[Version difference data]
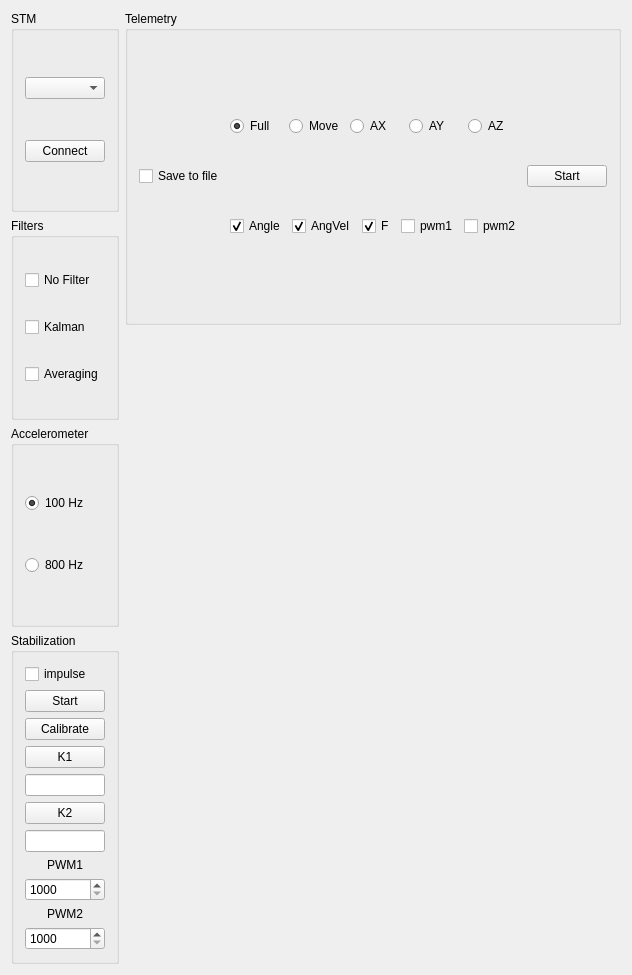
VlagaPalych/Stable, file Logger/BoardConsole/BoardConsole/boardconsole.ui: the form before one commit.
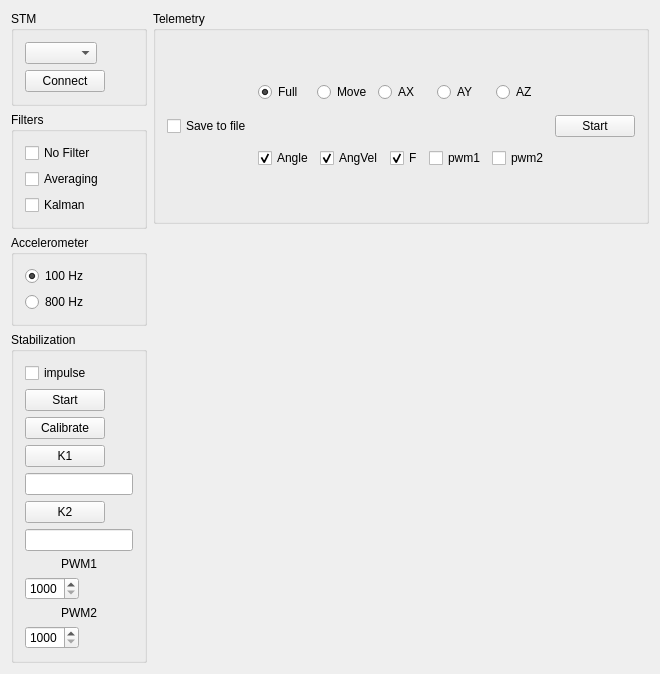
The form after the commit. Custom widgets are drawn as their Qt base class.

What changed in the file:
```diff
--- a/Logger/BoardConsole/BoardConsole/boardconsole.ui
+++ b/Logger/BoardConsole/BoardConsole/boardconsole.ui
@@ -7,7 +7,7 @@
     <x>0</x>
     <y>0</y>
     <width>630</width>
-    <height>975</height>
+    <height>597</height>
    </rect>
   </property>
   <property name="windowTitle">
@@ -23,10 +23,23 @@
        </property>
        <layout class="QVBoxLayout" name="verticalLayout">
         <item>
-         <widget class="QComboBox" name="serialComboBox"/>
+         <widget class="QComboBox" name="serialComboBox">
+          <property name="sizePolicy">
+           <sizepolicy hsizetype="Fixed" vsizetype="Fixed">
+            <horstretch>0</horstretch>
+            <verstretch>0</verstretch>
+           </sizepolicy>
+          </property>
+         </widget>
         </item>
         <item>
          <widget class="QPushButton" name="connectButton">
+          <property name="sizePolicy">
+           <sizepolicy hsizetype="Fixed" vsizetype="Fixed">
+            <horstretch>0</horstretch>
+            <verstretch>0</verstretch>
+           </sizepolicy>
+          </property>
           <property name="text">
            <string>Connect</string>
           </property>
@@ -48,13 +61,6 @@
           </property>
          </widget>
         </item>
-        <item>
-         <widget class="QCheckBox" name="kalmanFilterCheckBox">
-          <property name="text">
-           <string>Kalman</string>
-          </property>
-         </widget>
-        </item>
         <item>
          <widget class="QCheckBox" name="averagingCheckBox">
           <property name="text">
@@ -62,6 +68,13 @@
           </property>
          </widget>
         </item>
+        <item>
+         <widget class="QCheckBox" name="kalmanFilterCheckBox">
+          <property name="text">
+           <string>Kalman</string>
+          </property>
+         </widget>
+        </item>
        </layout>
       </widget>
      </item>
@@ -109,6 +122,12 @@
         </item>
         <item>
          <widget class="QPushButton" name="stabToggleButton">
+          <property name="sizePolicy">
+           <sizepolicy hsizetype="Fixed" vsizetype="Fixed">
+            <horstretch>0</horstretch>
+            <verstretch>0</verstretch>
+           </sizepolicy>
+          </property>
           <property name="text">
            <string>Start</string>
           </property>
@@ -116,6 +135,12 @@
         </item>
         <item>
          <widget class="QPushButton" name="calibrButton">
+          <property name="sizePolicy">
+           <sizepolicy hsizetype="Fixed" vsizetype="Fixed">
+            <horstretch>0</horstretch>
+            <verstretch>0</verstretch>
+           </sizepolicy>
+          </property>
           <property name="text">
            <string>Calibrate</string>
           </property>
@@ -123,23 +148,49 @@
         </item>
         <item>
          <widget class="QPushButton" name="k1Button">
+          <property name="sizePolicy">
+           <sizepolicy hsizetype="Fixed" vsizetype="Fixed">
+            <horstretch>0</horstretch>
+            <verstretch>0</verstretch>
+           </sizepolicy>
+          </property>
           <property name="text">
            <string>K1</string>
           </property>
          </widget>
         </item>
         <item>
-         <widget class="QLineEdit" name="k1LineEdit"/>
+         <widget class="QLineEdit" name="k1LineEdit">
+          <property name="sizePolicy">
+           <sizepolicy hsizetype="Fixed" vsizetype="Fixed">
+            <horstretch>0</horstretch>
+            <verstretch>0</verstretch>
+           </sizepolicy>
+          </property>
+         </widget>
         </item>
         <item>
          <widget class="QPushButton" name="k2Button">
+          <property name="sizePolicy">
+           <sizepolicy hsizetype="Fixed" vsizetype="Fixed">
+            <horstretch>0</horstretch>
+            <verstretch>0</verstretch>
+           </sizepolicy>
+          </property>
           <property name="text">
            <string>K2</string>
           </property>
          </widget>
         </item>
         <item>
-         <widget class="QLineEdit" name="k2LineEdit"/>
+         <widget class="QLineEdit" name="k2LineEdit">
+          <property name="sizePolicy">
+           <sizepolicy hsizetype="Fixed" vsizetype="Fixed">
+            <horstretch>0</horstretch>
+            <verstretch>0</verstretch>
+           </sizepolicy>
+          </property>
+         </widget>
         </item>
         <item>
          <widget class="QLabel" name="label">
@@ -153,6 +204,12 @@
         </item>
         <item>
          <widget class="QSpinBox" name="pwm1SpinBox">
+          <property name="sizePolicy">
+           <sizepolicy hsizetype="Fixed" vsizetype="Fixed">
+            <horstretch>0</horstretch>
+            <verstretch>0</verstretch>
+           </sizepolicy>
+          </property>
           <property name="minimum">
            <number>1000</number>
           </property>
@@ -173,6 +230,12 @@
         </item>
         <item>
          <widget class="QSpinBox" name="pwm2SpinBox">
+          <property name="sizePolicy">
+           <sizepolicy hsizetype="Fixed" vsizetype="Fixed">
+            <horstretch>0</horstretch>
+            <verstretch>0</verstretch>
+           </sizepolicy>
+          </property>
           <property name="minimum">
            <number>1000</number>
           </property>
```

# TASK PROMPT:
Please repeat the entries above exactly, leaving out any pictures.

# WRITTEN RESPONSE:
VlagaPalych/Stable, file Logger/BoardConsole/BoardConsole/boardconsole.ui: the form before one commit.
The form after the commit. Custom widgets are drawn as their Qt base class.

What changed in the file:
```diff
--- a/Logger/BoardConsole/BoardConsole/boardconsole.ui
+++ b/Logger/BoardConsole/BoardConsole/boardconsole.ui
@@ -7,7 +7,7 @@
     <x>0</x>
     <y>0</y>
     <width>630</width>
-    <height>975</height>
+    <height>597</height>
    </rect>
   </property>
   <property name="windowTitle">
@@ -23,10 +23,23 @@
        </property>
        <layout class="QVBoxLayout" name="verticalLayout">
         <item>
-         <widget class="QComboBox" name="serialComboBox"/>
+         <widget class="QComboBox" name="serialComboBox">
+          <property name="sizePolicy">
+           <sizepolicy hsizetype="Fixed" vsizetype="Fixed">
+            <horstretch>0</horstretch>
+            <verstretch>0</verstretch>
+           </sizepolicy>
+          </property>
+         </widget>
         </item>
         <item>
          <widget class="QPushButton" name="connectButton">
+          <property name="sizePolicy">
+           <sizepolicy hsizetype="Fixed" vsizetype="Fixed">
+            <horstretch>0</horstretch>
+            <verstretch>0</verstretch>
+           </sizepolicy>
+          </property>
           <property name="text">
            <string>Connect</string>
           </property>
@@ -48,13 +61,6 @@
           </property>
          </widget>
         </item>
-        <item>
-         <widget class="QCheckBox" name="kalmanFilterCheckBox">
-          <property name="text">
-           <string>Kalman</string>
-          </property>
-         </widget>
-        </item>
         <item>
          <widget class="QCheckBox" name="averagingCheckBox">
           <property name="text">
@@ -62,6 +68,13 @@
           </property>
          </widget>
         </item>
+        <item>
+         <widget class="QCheckBox" name="kalmanFilterCheckBox">
+          <property name="text">
+           <string>Kalman</string>
+          </property>
+         </widget>
+        </item>
        </layout>
       </widget>
      </item>
@@ -109,6 +122,12 @@
         </item>
         <item>
          <widget class="QPushButton" name="stabToggleButton">
+          <property name="sizePolicy">
+           <sizepolicy hsizetype="Fixed" vsizetype="Fixed">
+            <horstretch>0</horstretch>
+            <verstretch>0</verstretch>
+           </sizepolicy>
+          </property>
           <property name="text">
            <string>Start</string>
           </property>
@@ -116,6 +135,12 @@
         </item>
         <item>
          <widget class="QPushButton" name="calibrButton">
+          <property name="sizePolicy">
+           <sizepolicy hsizetype="Fixed" vsizetype="Fixed">
+            <horstretch>0</horstretch>
+            <verstretch>0</verstretch>
+           </sizepolicy>
+          </property>
           <property name="text">
            <string>Calibrate</string>
           </property>
@@ -123,23 +148,49 @@
         </item>
         <item>
          <widget class="QPushButton" name="k1Button">
+          <property name="sizePolicy">
+           <sizepolicy hsizetype="Fixed" vsizetype="Fixed">
+            <horstretch>0</horstretch>
+            <verstretch>0</verstretch>
+           </sizepolicy>
+          </property>
           <property name="text">
            <string>K1</string>
           </property>
          </widget>
         </item>
         <item>
-         <widget class="QLineEdit" name="k1LineEdit"/>
+         <widget class="QLineEdit" name="k1LineEdit">
+          <property name="sizePolicy">
+           <sizepolicy hsizetype="Fixed" vsizetype="Fixed">
+            <horstretch>0</horstretch>
+            <verstretch>0</verstretch>
+           </sizepolicy>
+          </property>
+         </widget>
         </item>
         <item>
          <widget class="QPushButton" name="k2Button">
+          <property name="sizePolicy">
+           <sizepolicy hsizetype="Fixed" vsizetype="Fixed">
+            <horstretch>0</horstretch>
+            <verstretch>0</verstretch>
+           </sizepolicy>
+          </property>
           <property name="text">
            <string>K2</string>
           </property>
          </widget>
         </item>
         <item>
-         <widget class="QLineEdit" name="k2LineEdit"/>
+         <widget class="QLineEdit" name="k2LineEdit">
+          <property name="sizePolicy">
+           <sizepolicy hsizetype="Fixed" vsizetype="Fixed">
+            <horstretch>0</horstretch>
+            <verstretch>0</verstretch>
+           </sizepolicy>
+          </property>
+         </widget>
         </item>
         <item>
          <widget class="QLabel" name="label">
@@ -153,6 +204,12 @@
         </item>
         <item>
          <widget class="QSpinBox" name="pwm1SpinBox">
+          <property name="sizePolicy">
+           <sizepolicy hsizetype="Fixed" vsizetype="Fixed">
+            <horstretch>0</horstretch>
+            <verstretch>0</verstretch>
+           </sizepolicy>
+          </property>
           <property name="minimum">
            <number>1000</number>
           </property>
@@ -173,6 +230,12 @@
         </item>
         <item>
          <widget class="QSpinBox" name="pwm2SpinBox">
+          <property name="sizePolicy">
+           <sizepolicy hsizetype="Fixed" vsizetype="Fixed">
+            <horstretch>0</horstretch>
+            <verstretch>0</verstretch>
+           </sizepolicy>
+          </property>
           <property name="minimum">
            <number>1000</number>
           </property>
```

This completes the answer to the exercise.